Saturday, October 16, 2010

Studying Portrait Lighting with a Mannequin Head



 
A few weeks ago I decided I needed to study light direction more closely.  I've since noticed that the photographers I admire consistently have good highlight and shadow patterns on the faces of their subjects, something that I didn't really notice before.  I was trying to figure out the ideal positions for lights to produce classic portrait patterns and had a difficult time with self-portrait experiments.  I did try taking test shots of my wife and child to analyze highlight and shadow patterns but it wasn't easy, and my wife found it annoying.

I finally decided I needed to get a mannequin head.  In some ways, I thought a mannequin head would be better than even a real subject (even one with infinite patience) because the head wouldn't move and therefore would be easier to study.

It was quite hard for me to find a mannequin head that was reasonably priced and also met my requirements.  At one point, I was almost resigned to buy a styling head (a toy for girls to practice make up and hairstyling with) but it would entail many compromises.

After much searching, though, I found the mannequin head above, which I'm pleased with.  It's made by Pivot Point International, Inc. and I found it on ebay for around $12 + around $7 shipping (I used the search term "wig head").  BTW, I found the seller, judy503, to be exceptional.  She shipped the item really quickly and provided tracking info.  Last time I checked, she had other similar mannequin heads available.

I think this head is reasonably good given the price:
  • The size is close to a lifesize.  I would say about 90-95% of lifesize.  Having a lifesize model allows my lights to have a quality (hard vs. soft) similar to what they would show with a real subject.
  • The appearance and dimensions of facial features are reasonably realistic.  There are many mannequin heads that have exaggerated features such as large eyes, a large forehead, or small nose.  I wanted a head with realistic features to provide a good simulation of highlight and shadow patterns.  I've seen several that are truly realistic but are much more expensive (if you're curious, I used the search term: "realistic mannequin").
  • The material is rubber-like plastic, similar to the material used in the head of a Barbie doll (except that it is rigid).  Unlike other mannequin heads that use fiberglass, this one is lightweight and seems to reflect light more similarly to normal skin.
  • There is painted make-up, which makes it look more realistic but more importantly, makes it easier for the camera to focus compared to totally colorless mannequin heads (such as those made of styrofoam).
  • The eyes unfortunately aren't glossy enough to show catchlights.  I plan to paint the eyes with a layer of clear nail polish in the future.  For now, there is a somewhat strange painted catchlight showing three lights in a triangular pattern (I guess the artist wasn't a portrait photographer...).
  • No real eyelashes.  Would have been nice but it's not a dealbreaker for me.
  • Does have a little hair so it doesn't look bald, but the hair isn't enough to let me practice using a hairlight.  I might buy a wig for that in the future.
Having practiced a few times with this head, I found that the lighting in my shots has improved, though I still have a lot to learn.  I will post what I learn when I've got it down to a science :)

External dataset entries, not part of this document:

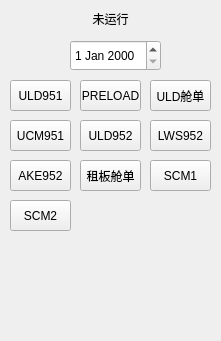
First picture: the form in Interface/MS.ui, repository liuym5/MS, before the edit.
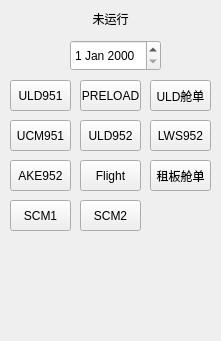
Second picture: the form after the edit.

```diff
--- a/Interface/MS.ui
+++ b/Interface/MS.ui
@@ -70,7 +70,7 @@
   <widget class="QPushButton" name="RentalMnfstBtn">
    <property name="geometry">
     <rect>
-     <x>80</x>
+     <x>150</x>
      <y>160</y>
      <width>61</width>
      <height>31</height>
@@ -135,8 +135,8 @@
   <widget class="QPushButton" name="SCM1Btn">
    <property name="geometry">
     <rect>
-     <x>150</x>
-     <y>160</y>
+     <x>10</x>
+     <y>200</y>
      <width>61</width>
      <height>31</height>
     </rect>
@@ -148,7 +148,7 @@
   <widget class="QPushButton" name="SCM2Btn">
    <property name="geometry">
     <rect>
-     <x>10</x>
+     <x>80</x>
      <y>200</y>
      <width>61</width>
      <height>31</height>
@@ -184,6 +184,19 @@
     <string>AKE952</string>
    </property>
   </widget>
+  <widget class="QPushButton" name="FlightBtn">
+   <property name="geometry">
+    <rect>
+     <x>80</x>
+     <y>160</y>
+     <width>61</width>
+     <height>31</height>
+    </rect>
+   </property>
+   <property name="text">
+    <string>Flight</string>
+   </property>
+  </widget>
  </widget>
  <resources/>
  <connections/>
```
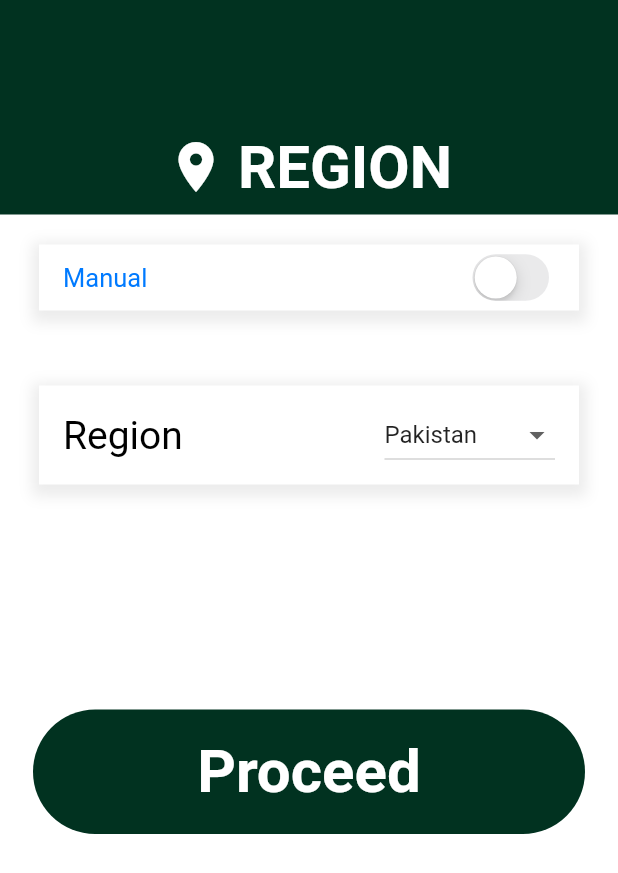
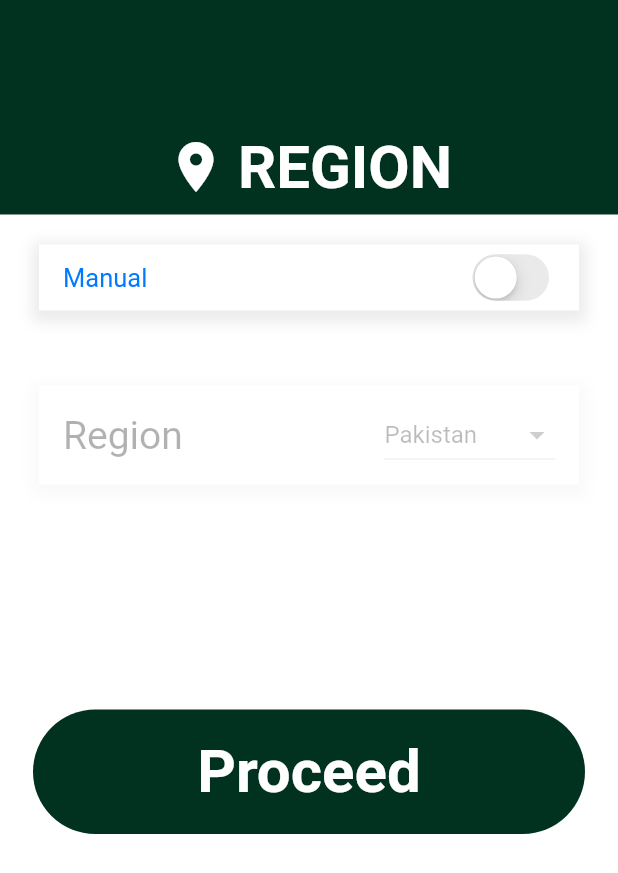
Before and after one commit to Halfbloodprince3109/Namaz_now_flutter, a Flutter app: the screen it shows after launch, on a phone screen of 412 x 824 dp. Shown: the top 873 px of the screen. Run offline on Flutter 3.47's test engine with Material 2 defaults, Android fonts, the light colour scheme and no system bars; our stand-ins replace get.

Commit message:
added blurring and non availabiliry effect on region selection container when manual selection is switched off

```diff
--- a/lib/Region_screen.dart
+++ b/lib/Region_screen.dart
@@ -94,7 +94,13 @@
           ),
           SizedBox(height: 50), // Add space here
 
-          Container(
+          IgnorePointer(
+            ignoring:
+                !isManualSelection, // Disable interaction when manual is off
+            child: Opacity(
+              opacity:
+                  isManualSelection ? 1.0 : 0.3, // Adjust the opacity as needed
+              child: Container(
                 width: 360,
                 height: 66,
                 decoration: BoxDecoration(
@@ -143,6 +149,8 @@
                   ],
                 ),
               ),
+            ),
+          ),
           SizedBox(height: 150), // Add significant space here
 
           GestureDetector(
```
Lines whose indentation alone changed are shown as unchanged.
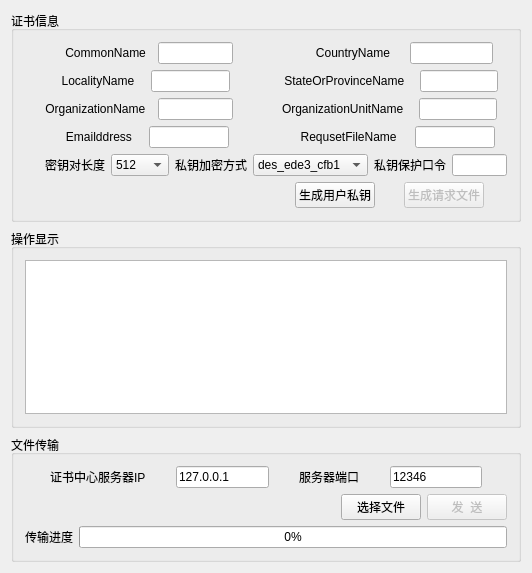
Old version of the form V2.0/CAClient/CAClient/mainwindow.ui in the repository zengrx/openssl_ca.
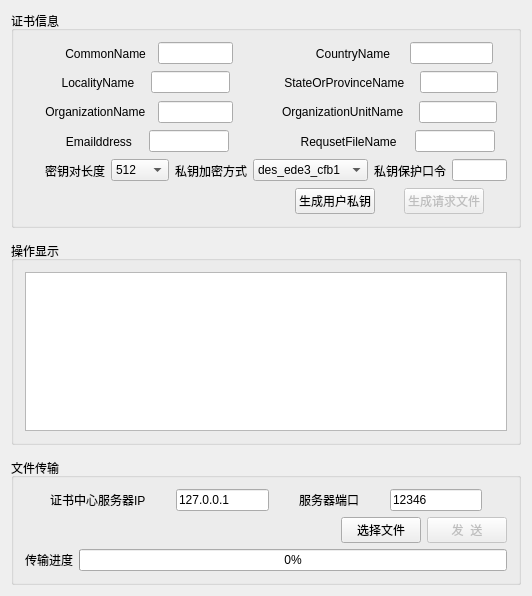
New version of the form. Icons and pictures are not drawn.

The edit to the form file:
```diff
--- a/V2.0/CAClient/CAClient/mainwindow.ui
+++ b/V2.0/CAClient/CAClient/mainwindow.ui
@@ -7,7 +7,7 @@
     <x>0</x>
     <y>0</y>
     <width>532</width>
-    <height>573</height>
+    <height>596</height>
    </rect>
   </property>
   <property name="windowTitle">
```
Left out of the diff: 5 changed lines with no effect on the pictures.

If you're looking for a mannequin head, be sure you read the description carefully or ask the seller for clarification.  Many mannequin heads are pictured with a wig but actually come without a wig.  Conversely, the first time around, I bought what I thought was a mannequin head with a wig.  Instead, the seller just sent me a wig and we had to resolve the dispute through ebay.